Clone formation assay

SiRNA-PYCR1 or control siRNA-transfected cells were seeded into a 6-well culture plate at a density of 1,500 cells per dish. Cells were maintained in DMEM containing 10% FBS for 2 weeks and stained with crystal violet for 20 min at room temperature, for colony counting. The visible colonies were manually counted with the naked eye. All experiments were done in triplicate.

Flow cytometry analysis for cell cycle and apoptosis

Cells, cultured at a density of 1×105/assay, were trypsinized into single cell suspensions and fixed with 70% ethanol for 30 min on ice.

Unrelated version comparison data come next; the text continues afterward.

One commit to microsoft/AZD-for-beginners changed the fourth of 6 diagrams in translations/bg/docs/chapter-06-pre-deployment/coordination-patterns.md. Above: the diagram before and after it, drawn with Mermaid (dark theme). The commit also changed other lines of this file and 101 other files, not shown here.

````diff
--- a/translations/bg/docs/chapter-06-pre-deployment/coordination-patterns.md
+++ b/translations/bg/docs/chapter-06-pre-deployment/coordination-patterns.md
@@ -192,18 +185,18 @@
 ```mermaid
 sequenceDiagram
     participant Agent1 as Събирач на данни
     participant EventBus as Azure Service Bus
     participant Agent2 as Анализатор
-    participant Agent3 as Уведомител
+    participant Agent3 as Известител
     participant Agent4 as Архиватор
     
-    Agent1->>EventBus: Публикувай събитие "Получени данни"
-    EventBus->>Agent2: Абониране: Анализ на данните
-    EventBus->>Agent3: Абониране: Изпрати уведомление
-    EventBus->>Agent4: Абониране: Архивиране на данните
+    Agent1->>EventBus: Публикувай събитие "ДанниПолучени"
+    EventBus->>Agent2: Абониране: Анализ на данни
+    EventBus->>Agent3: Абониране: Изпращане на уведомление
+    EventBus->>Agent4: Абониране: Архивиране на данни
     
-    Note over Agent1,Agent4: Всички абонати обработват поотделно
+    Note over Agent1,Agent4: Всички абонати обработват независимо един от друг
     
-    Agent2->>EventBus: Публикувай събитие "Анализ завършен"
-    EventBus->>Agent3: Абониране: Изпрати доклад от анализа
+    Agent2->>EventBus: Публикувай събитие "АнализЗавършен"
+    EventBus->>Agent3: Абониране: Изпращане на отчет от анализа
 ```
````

Then, the cells were stained with propidium iodide (PI) using the CycleTEST TM PLUS DNA reagent kit (BD Biosciences, San Jose, CA, USA) and analyzed using a FACS Calibur flow cytometer (BD Biosciences) equipped with BD CellQuest software v6.1 (BD Biosciences). For apoptosis analysis, cultured cells were harvested by trypsinization and were double stained with Annexin V-fluorescein isothiocyanate/PI apoptosis detection (BD Biosciences) according to the manufacturer's protocol, and analyzed with the aforementioned flow cytometer and software.

Statistical analysis

Statistical evaluation was performed using SPSS 19.0 software (IBM Corp., Armonk, NY, USA). Two-group comparisons were performed using the Student's t-test. χ2 and Fisher's exact tests were used to analyze the associations between PYCR1 expression and clinicopathological features. Kaplan-Meier survival analyses and Cox's proportional hazards models were utilized to determine the association between PYCR1 expression and survival. P<0.05 was considered to indicate a statistically significant difference.

Results

Elevated PYCR1 expression in NSCLC tissues and cell lines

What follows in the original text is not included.